◆ **Task brief**: Each entry below must be repeated exactly, with pictures left out.

____________________

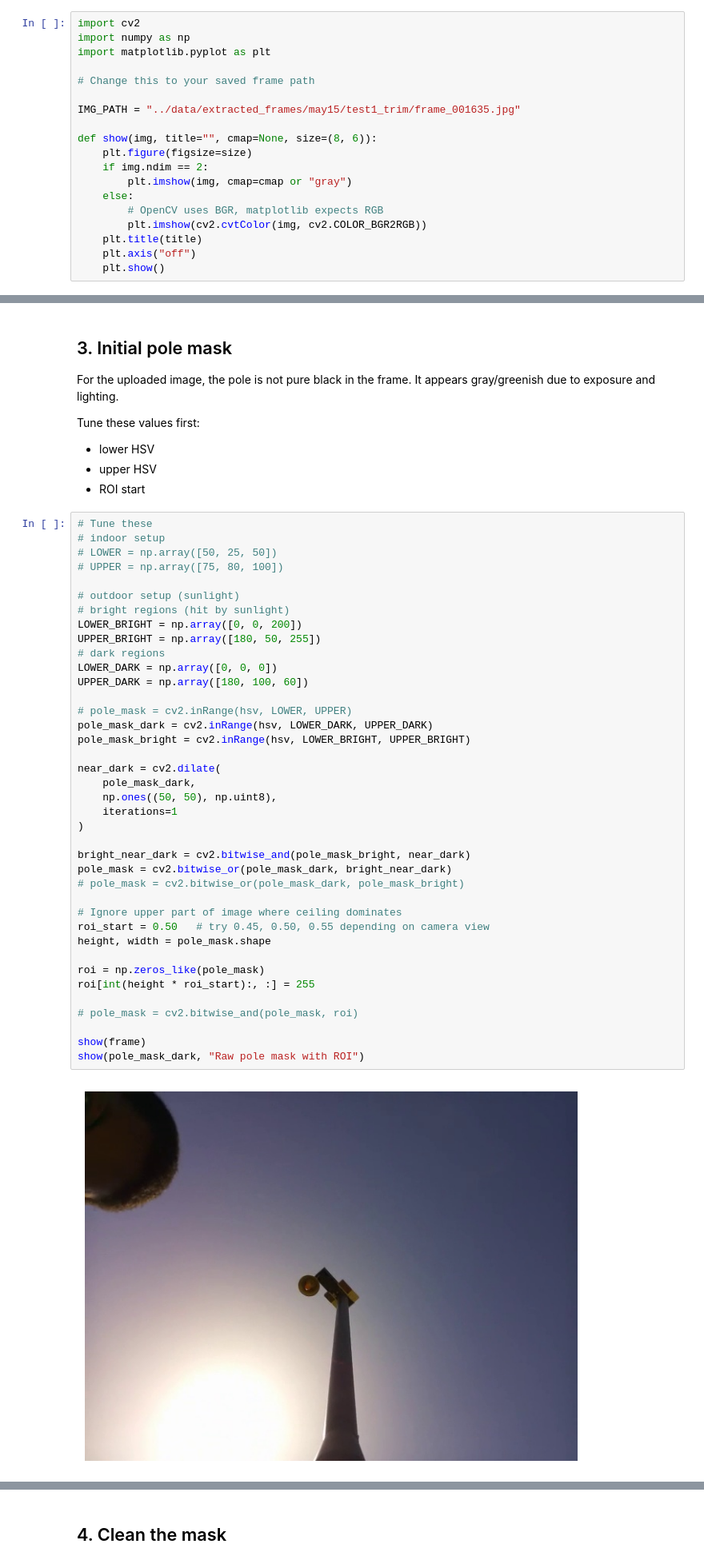
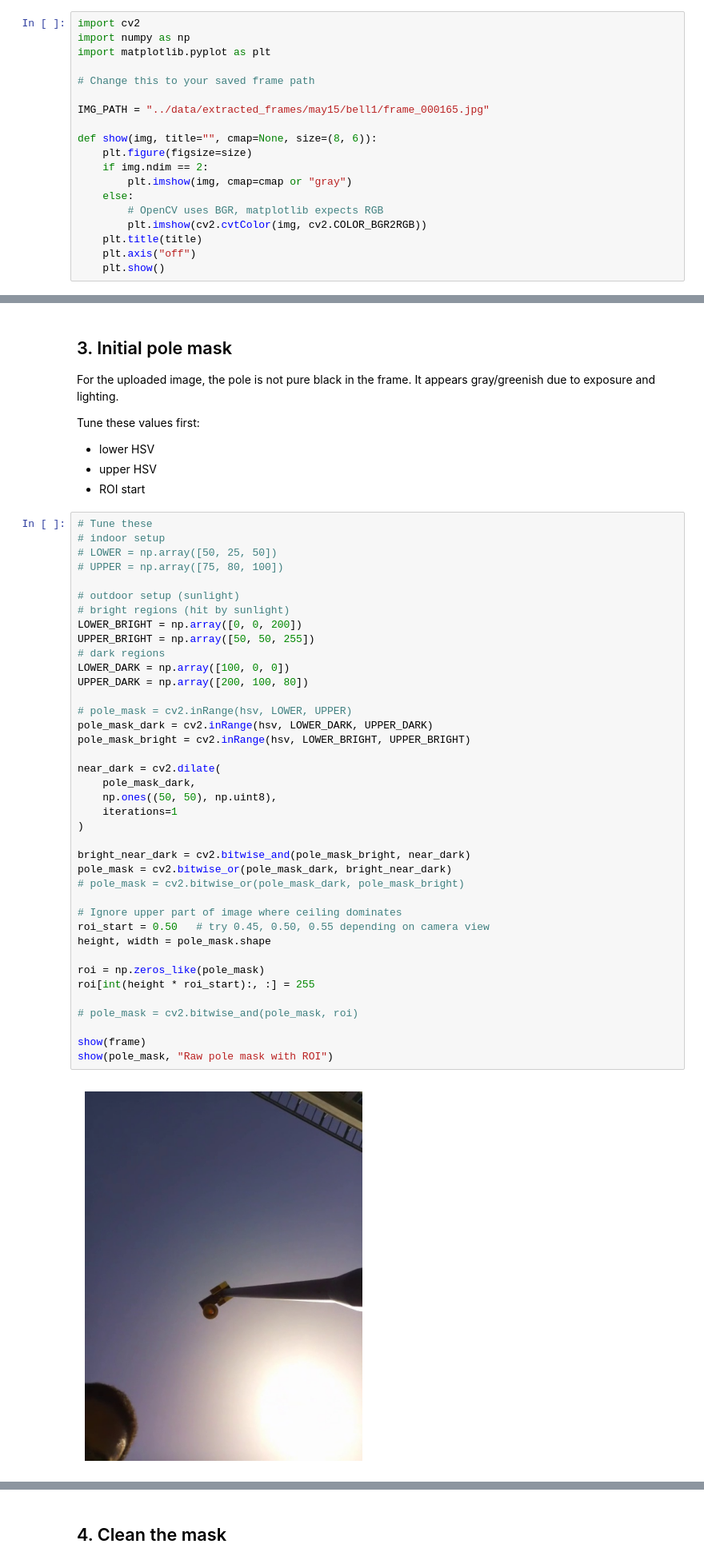
Before and after one commit to alhedai1/ME-Capstone-Team-4, a Jupyter notebook: src/capstone_robot/testing/pole_bell_detection_debug.ipynb, the cells around one changed output, grey strips where cells are left out. Shown at 80% size. Cells and saved outputs as stored; diff of their text form.

```diff
--- a/src/capstone_robot/testing/pole_bell_detection_debug.ipynb
+++ b/src/capstone_robot/testing/pole_bell_detection_debug.ipynb
@@ -19,7 +19,7 @@ import matplotlib.pyplot as plt
 
 # Change this to your saved frame path
 
-IMG_PATH = "../data/extracted_frames/may15/test1_trim/frame_001635.jpg"
+IMG_PATH = "../data/extracted_frames/may15/bell1/frame_000165.jpg"
 
 def show(img, title="", cmap=None, size=(8, 6)):
     plt.figure(figsize=size)
@@ -94,35 +94,35 @@ Tune these values first:
 # outdoor setup (sunlight)
 # bright regions (hit by sunlight)
 LOWER_BRIGHT = np.array([0, 0, 200])
-UPPER_BRIGHT = np.array([180, 50, 255])
+UPPER_BRIGHT = np.array([50, 50, 255])
 # dark regions
-LOWER_DARK = np.array([0, 0, 0])
-UPPER_DARK = np.array([180, 100, 60])
+LOWER_DARK = np.array([100, 0, 0])
+UPPER_DARK = np.array([200, 100, 80])
 
 # pole_mask = cv2.inRange(hsv, LOWER, UPPER)
 pole_mask_dark = cv2.inRange(hsv, LOWER_DARK, UPPER_DARK)
 pole_mask_bright = cv2.inRange(hsv, LOWER_BRIGHT, UPPER_BRIGHT)
 
 near_dark = cv2.dilate(
     pole_mask_dark,
     np.ones((50, 50), np.uint8),
     iterations=1
 )
 
 bright_near_dark = cv2.bitwise_and(pole_mask_bright, near_dark)
 pole_mask = cv2.bitwise_or(pole_mask_dark, bright_near_dark)
 # pole_mask = cv2.bitwise_or(pole_mask_dark, pole_mask_bright)
 
 # Ignore upper part of image where ceiling dominates
 roi_start = 0.50   # try 0.45, 0.50, 0.55 depending on camera view
 height, width = pole_mask.shape
 
 roi = np.zeros_like(pole_mask)
 roi[int(height * roi_start):, :] = 255
 
 # pole_mask = cv2.bitwise_and(pole_mask, roi)
 
 show(frame)
-show(pole_mask_dark, "Raw pole mask with ROI")
+show(pole_mask, "Raw pole mask with ROI")
 # %% [output]
-[figure, old version]
+[figure, new version]
```
Also changed, not shown: parts of 8 cells of this notebook, 18 other files.
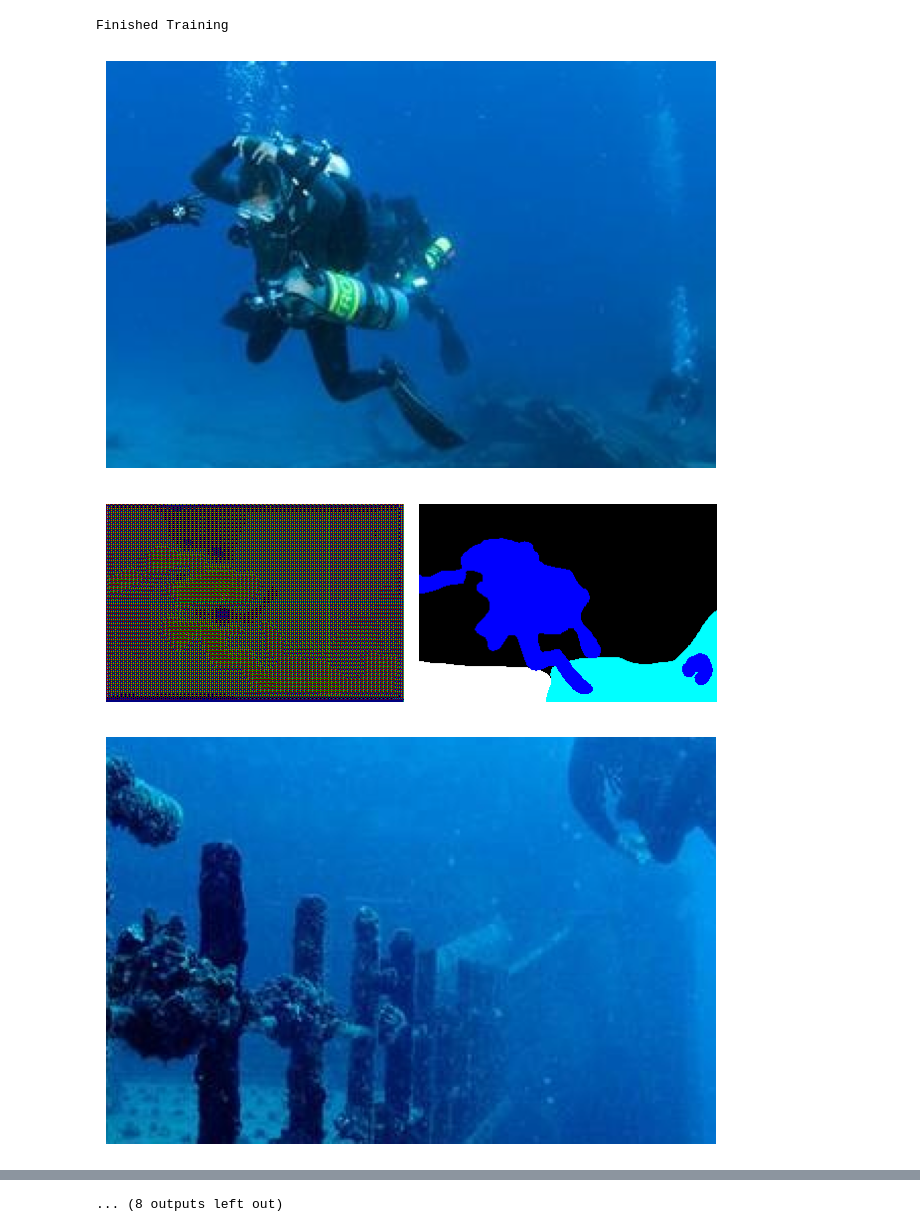
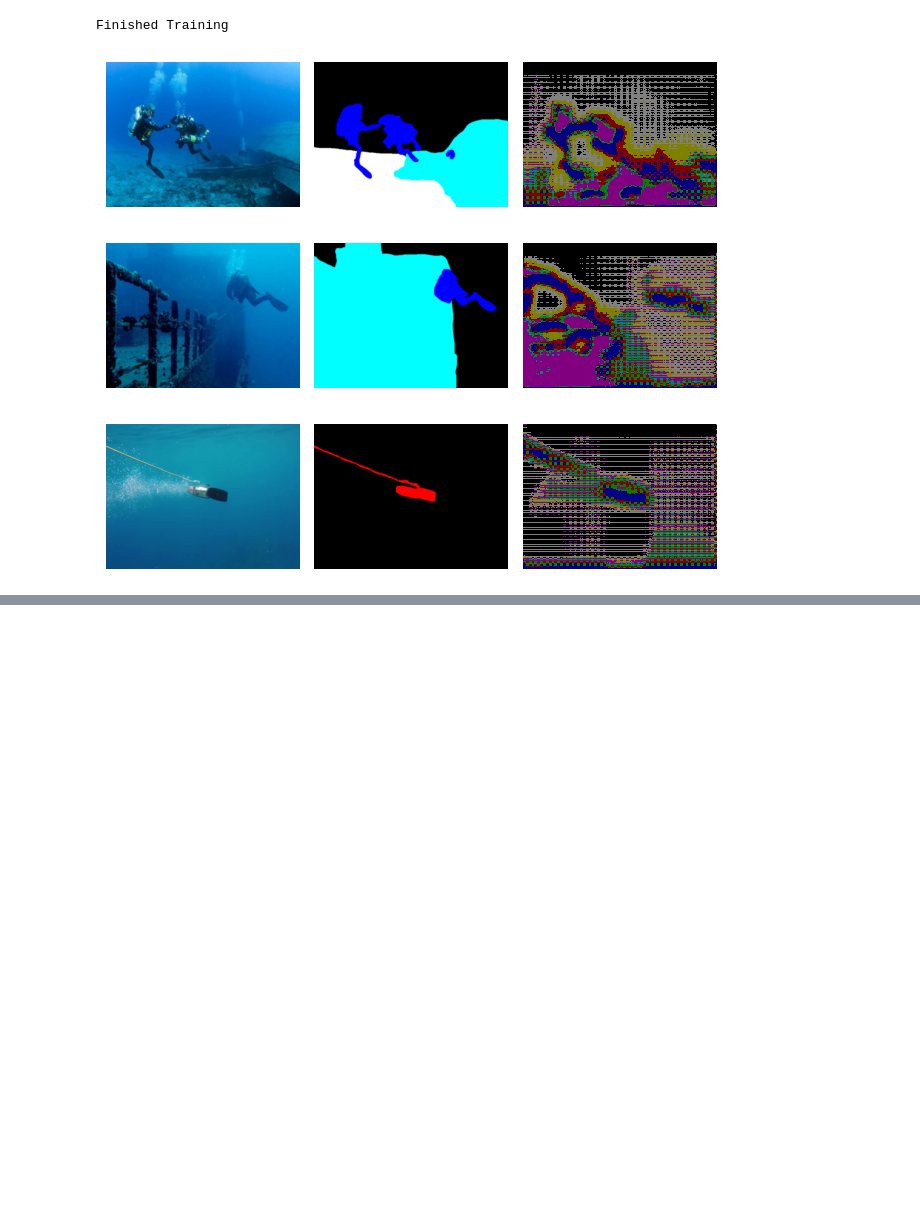
Before and after one commit to delimarr/bveri_miniprojekt, a Jupyter notebook: data_exploration.ipynb, the cells around one changed output, grey strips where cells are left out. Saved outputs shown, nothing was run; the diff lists cells and outputs as text; code cells hidden in the pictures; blank space fills up the shorter version.

```diff
--- a/data_exploration.ipynb
+++ b/data_exploration.ipynb
@@ -34,0 +28,8 @@ classes = [
+# %%
+sizes = []
+for img_path in TRAIN_PATH.glob("./images/*.jpg"):
+    img = Image.open(str(img_path.absolute()))
+    arr = np.array(img)
+    w, h, _ = arr.shape
+    sizes.append([w, h])
+print(np.unique(sizes, axis=0))
@@ -35,5 +50,12 @@ classes = [
 # %%
-data = UIMDataset(path, classes)
+data = UIMDataset(
+    TRAIN_PATH,
+    CLASSES,
+    SHAPE,
+    resize_transf,
+    resize_transf
+)
+
 img, mask, label = data[0]
 ts.show([img, label])
 plt.show()
@@ -71,7 +93,7 @@ encoder_decoder = EncoderDecoder(
     num_output_channels=num_classes
 )
 
-pred = encoder_decoder(img)
+pred = encoder_decoder(img.to('cuda'))
 assert num_classes == pred.shape[0]
 assert img.shape[1] == pred.shape[1]
 assert img.shape[2] == pred.shape[2]
@@ -93,3 +100,20 @@ ds = UIMDataset(path, classes, transform=transf, transform_labels=transf_labels)
+# %%
+batch_size = 64
+
+ds = UIMDataset(
+    TRAIN_PATH,
+    CLASSES,
+    SHAPE,
+    resize_normalize_transf,
+    resize_transf
+)
+
+ds_loader = DataLoader(
+    ds,
+    batch_size=batch_size,
+    shuffle=True,
+    num_workers=1,
+)
 # %%
 import torch.optim as optim
 
@@ -141,14 +177,15 @@ print('Finished Training')
 # %% [output]
 Finished Training
 # %%
+from underwater_imagery.data.transf import pred_to_label
 for i in range(10):
     images, _, label_images = ds[i]
-    logits = encoder_decoder(images)
-    ts.show(images)
+    logits = encoder_decoder(images.to('cuda'))
     probs = F.softmax(logits, dim=1)
     pred = probs.argmax(dim=(0), keepdim=True)
-    ts.show([pred, label_images])
+    pred_label = pred_to_label(pred)
+    ts.show([images, label_images, pred])
 # %% [output]
-[figure, old version]
+[figure, new version]
-[figure, old version]
+[figure, new version]
-[figure, old version]
+[figure, new version]
@@ -164 +198,0 @@ for i in range(10):
-... (8 outputs left out)
```
Also changed, not shown: parts of 7 cells of this notebook, 26 other files.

____________________

◆ **Result of the task**:
Before and after one commit to alhedai1/ME-Capstone-Team-4, a Jupyter notebook: src/capstone_robot/testing/pole_bell_detection_debug.ipynb, the cells around one changed output, grey strips where cells are left out. Shown at 80% size. Cells and saved outputs as stored; diff of their text form.

```diff
--- a/src/capstone_robot/testing/pole_bell_detection_debug.ipynb
+++ b/src/capstone_robot/testing/pole_bell_detection_debug.ipynb
@@ -19,7 +19,7 @@ import matplotlib.pyplot as plt
 
 # Change this to your saved frame path
 
-IMG_PATH = "../data/extracted_frames/may15/test1_trim/frame_001635.jpg"
+IMG_PATH = "../data/extracted_frames/may15/bell1/frame_000165.jpg"
 
 def show(img, title="", cmap=None, size=(8, 6)):
     plt.figure(figsize=size)
@@ -94,35 +94,35 @@ Tune these values first:
 # outdoor setup (sunlight)
 # bright regions (hit by sunlight)
 LOWER_BRIGHT = np.array([0, 0, 200])
-UPPER_BRIGHT = np.array([180, 50, 255])
+UPPER_BRIGHT = np.array([50, 50, 255])
 # dark regions
-LOWER_DARK = np.array([0, 0, 0])
-UPPER_DARK = np.array([180, 100, 60])
+LOWER_DARK = np.array([100, 0, 0])
+UPPER_DARK = np.array([200, 100, 80])
 
 # pole_mask = cv2.inRange(hsv, LOWER, UPPER)
 pole_mask_dark = cv2.inRange(hsv, LOWER_DARK, UPPER_DARK)
 pole_mask_bright = cv2.inRange(hsv, LOWER_BRIGHT, UPPER_BRIGHT)
 
 near_dark = cv2.dilate(
     pole_mask_dark,
     np.ones((50, 50), np.uint8),
     iterations=1
 )
 
 bright_near_dark = cv2.bitwise_and(pole_mask_bright, near_dark)
 pole_mask = cv2.bitwise_or(pole_mask_dark, bright_near_dark)
 # pole_mask = cv2.bitwise_or(pole_mask_dark, pole_mask_bright)
 
 # Ignore upper part of image where ceiling dominates
 roi_start = 0.50   # try 0.45, 0.50, 0.55 depending on camera view
 height, width = pole_mask.shape
 
 roi = np.zeros_like(pole_mask)
 roi[int(height * roi_start):, :] = 255
 
 # pole_mask = cv2.bitwise_and(pole_mask, roi)
 
 show(frame)
-show(pole_mask_dark, "Raw pole mask with ROI")
+show(pole_mask, "Raw pole mask with ROI")
 # %% [output]
-[figure, old version]
+[figure, new version]
```
Also changed, not shown: parts of 8 cells of this notebook, 18 other files.
Before and after one commit to delimarr/bveri_miniprojekt, a Jupyter notebook: data_exploration.ipynb, the cells around one changed output, grey strips where cells are left out. Saved outputs shown, nothing was run; the diff lists cells and outputs as text; code cells hidden in the pictures; blank space fills up the shorter version.

```diff
--- a/data_exploration.ipynb
+++ b/data_exploration.ipynb
@@ -34,0 +28,8 @@ classes = [
+# %%
+sizes = []
+for img_path in TRAIN_PATH.glob("./images/*.jpg"):
+    img = Image.open(str(img_path.absolute()))
+    arr = np.array(img)
+    w, h, _ = arr.shape
+    sizes.append([w, h])
+print(np.unique(sizes, axis=0))
@@ -35,5 +50,12 @@ classes = [
 # %%
-data = UIMDataset(path, classes)
+data = UIMDataset(
+    TRAIN_PATH,
+    CLASSES,
+    SHAPE,
+    resize_transf,
+    resize_transf
+)
+
 img, mask, label = data[0]
 ts.show([img, label])
 plt.show()
@@ -71,7 +93,7 @@ encoder_decoder = EncoderDecoder(
     num_output_channels=num_classes
 )
 
-pred = encoder_decoder(img)
+pred = encoder_decoder(img.to('cuda'))
 assert num_classes == pred.shape[0]
 assert img.shape[1] == pred.shape[1]
 assert img.shape[2] == pred.shape[2]
@@ -93,3 +100,20 @@ ds = UIMDataset(path, classes, transform=transf, transform_labels=transf_labels)
+# %%
+batch_size = 64
+
+ds = UIMDataset(
+    TRAIN_PATH,
+    CLASSES,
+    SHAPE,
+    resize_normalize_transf,
+    resize_transf
+)
+
+ds_loader = DataLoader(
+    ds,
+    batch_size=batch_size,
+    shuffle=True,
+    num_workers=1,
+)
 # %%
 import torch.optim as optim
 
@@ -141,14 +177,15 @@ print('Finished Training')
 # %% [output]
 Finished Training
 # %%
+from underwater_imagery.data.transf import pred_to_label
 for i in range(10):
     images, _, label_images = ds[i]
-    logits = encoder_decoder(images)
-    ts.show(images)
+    logits = encoder_decoder(images.to('cuda'))
     probs = F.softmax(logits, dim=1)
     pred = probs.argmax(dim=(0), keepdim=True)
-    ts.show([pred, label_images])
+    pred_label = pred_to_label(pred)
+    ts.show([images, label_images, pred])
 # %% [output]
-[figure, old version]
+[figure, new version]
-[figure, old version]
+[figure, new version]
-[figure, old version]
+[figure, new version]
@@ -164 +198,0 @@ for i in range(10):
-... (8 outputs left out)
```
Also changed, not shown: parts of 7 cells of this notebook, 26 other files.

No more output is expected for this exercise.